'''
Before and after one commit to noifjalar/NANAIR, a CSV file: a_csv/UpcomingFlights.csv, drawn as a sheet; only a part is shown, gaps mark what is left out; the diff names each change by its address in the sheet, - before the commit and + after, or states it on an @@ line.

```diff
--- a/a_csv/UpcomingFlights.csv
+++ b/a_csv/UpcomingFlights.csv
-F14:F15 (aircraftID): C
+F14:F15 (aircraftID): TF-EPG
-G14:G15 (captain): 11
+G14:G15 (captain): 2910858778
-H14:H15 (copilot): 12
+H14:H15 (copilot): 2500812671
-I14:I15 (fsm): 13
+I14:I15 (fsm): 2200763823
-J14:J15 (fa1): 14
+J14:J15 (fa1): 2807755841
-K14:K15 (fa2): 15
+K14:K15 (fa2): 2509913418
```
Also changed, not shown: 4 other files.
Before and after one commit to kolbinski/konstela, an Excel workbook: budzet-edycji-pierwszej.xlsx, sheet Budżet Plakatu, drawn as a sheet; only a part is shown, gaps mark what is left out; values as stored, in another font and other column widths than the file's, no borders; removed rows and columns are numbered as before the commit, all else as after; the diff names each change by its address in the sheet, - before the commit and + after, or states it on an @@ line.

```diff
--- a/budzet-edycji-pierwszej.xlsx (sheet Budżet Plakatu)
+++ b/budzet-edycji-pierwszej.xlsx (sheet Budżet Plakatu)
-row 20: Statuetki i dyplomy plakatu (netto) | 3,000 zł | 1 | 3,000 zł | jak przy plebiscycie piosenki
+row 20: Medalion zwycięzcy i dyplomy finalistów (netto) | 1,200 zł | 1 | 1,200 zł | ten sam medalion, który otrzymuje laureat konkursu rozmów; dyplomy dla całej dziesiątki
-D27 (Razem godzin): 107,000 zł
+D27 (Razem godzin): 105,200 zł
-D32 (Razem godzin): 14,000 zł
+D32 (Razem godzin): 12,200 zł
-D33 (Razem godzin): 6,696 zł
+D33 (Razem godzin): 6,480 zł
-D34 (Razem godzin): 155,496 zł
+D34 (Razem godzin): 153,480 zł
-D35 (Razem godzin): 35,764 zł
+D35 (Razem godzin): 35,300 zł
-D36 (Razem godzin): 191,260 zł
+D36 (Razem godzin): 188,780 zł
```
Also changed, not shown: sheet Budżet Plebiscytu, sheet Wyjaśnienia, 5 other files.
'''
_EXERCISE BRIEF_
Which lines of the data include the word "after"? Copy each one.

_ANSWER BOX_
Before and after one commit to noifjalar/NANAIR, a CSV file: a_csv/UpcomingFlights.csv, drawn as a sheet; only a part is shown, gaps mark what is left out; the diff names each change by its address in the sheet, - before the commit and + after, or states it on an @@ line.
Before and after one commit to kolbinski/konstela, an Excel workbook: budzet-edycji-pierwszej.xlsx, sheet Budżet Plakatu, drawn as a sheet; only a part is shown, gaps mark what is left out; values as stored, in another font and other column widths than the file's, no borders; removed rows and columns are numbered as before the commit, all else as after; the diff names each change by its address in the sheet, - before the commit and + after, or states it on an @@ line.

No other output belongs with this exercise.